Of all the lines in the records below, copy only those that contain the string "README".

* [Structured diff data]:
"""

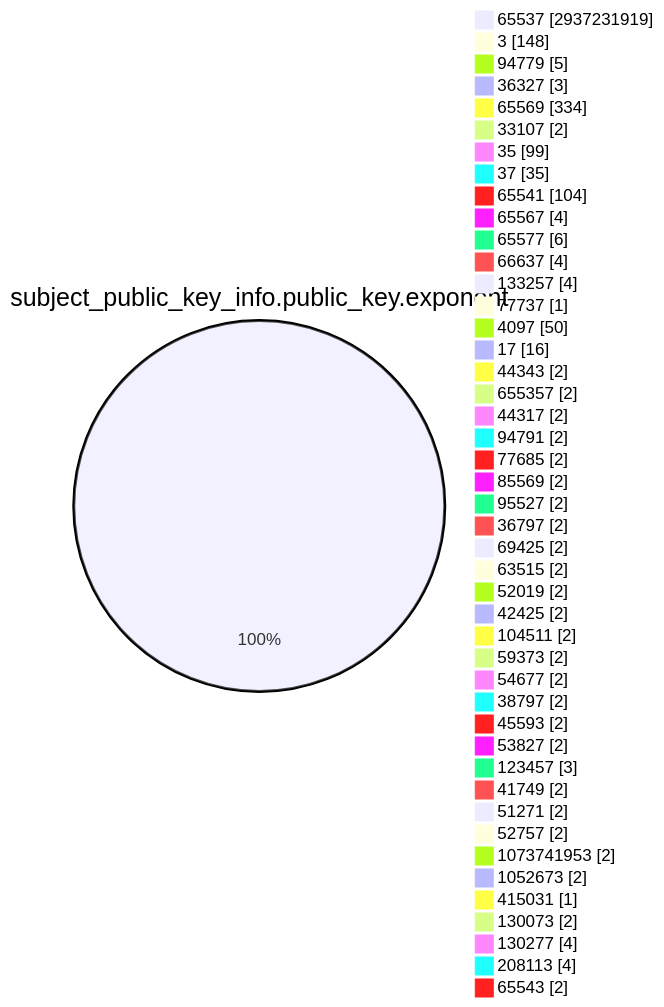
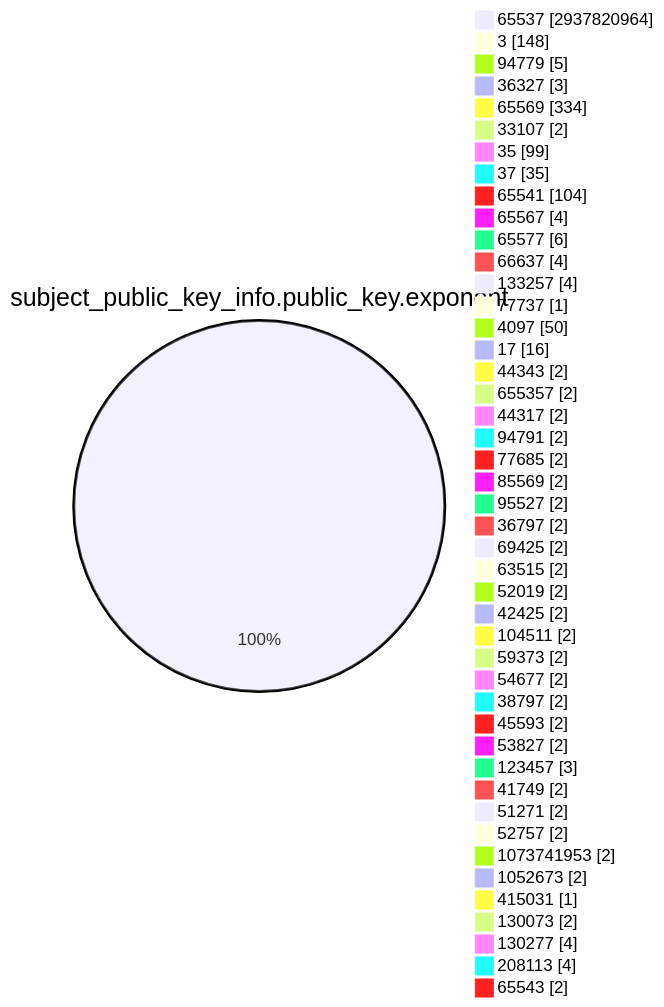
One commit to christiankrug/ctmonitor_visualization changed the fourth of 15 diagrams in TOTAL/README.md. Above: the diagram before and after it, drawn with Mermaid. The commit also changed other lines of this file, not shown here.

````diff
--- a/TOTAL/README.md
+++ b/TOTAL/README.md
@@ -1470,49 +1470,49 @@
 ```mermaid
 pie showData
 title subject_public_key_info.public_key.exponent
-"65537" :2937231919
+"65537" :2937820964
 "3" :148
 "94779" :5
 "36327" :3
 "65569" :334
 "33107" :2
 "35" :99
 "37" :35
 "65541" :104
 "65567" :4
 "65577" :6
 "66637" :4
 "133257" :4
 "77737" :1
 "4097" :50
 "17" :16
 "44343" :2
 "655357" :2
 "44317" :2
 "94791" :2
 "77685" :2
 "85569" :2
 "95527" :2
 "36797" :2
 "69425" :2
 "63515" :2
 "52019" :2
 "42425" :2
 "104511" :2
 "59373" :2
 "54677" :2
 "38797" :2
 "45593" :2
 "53827" :2
 "123457" :3
 "41749" :2
 "51271" :2
 "52757" :2
 "1073741953" :2
 "1052673" :2
 "415031" :1
 "130073" :2
 "130277" :4
 "208113" :4
 "65543" :2
 ```
````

"""

* [TASK OUTPUT]:
One commit to christiankrug/ctmonitor_visualization changed the fourth of 15 diagrams in TOTAL/README.md. Above: the diagram before and after it, drawn with Mermaid. The commit also changed other lines of this file, not shown here.
--- a/TOTAL/README.md
+++ b/TOTAL/README.md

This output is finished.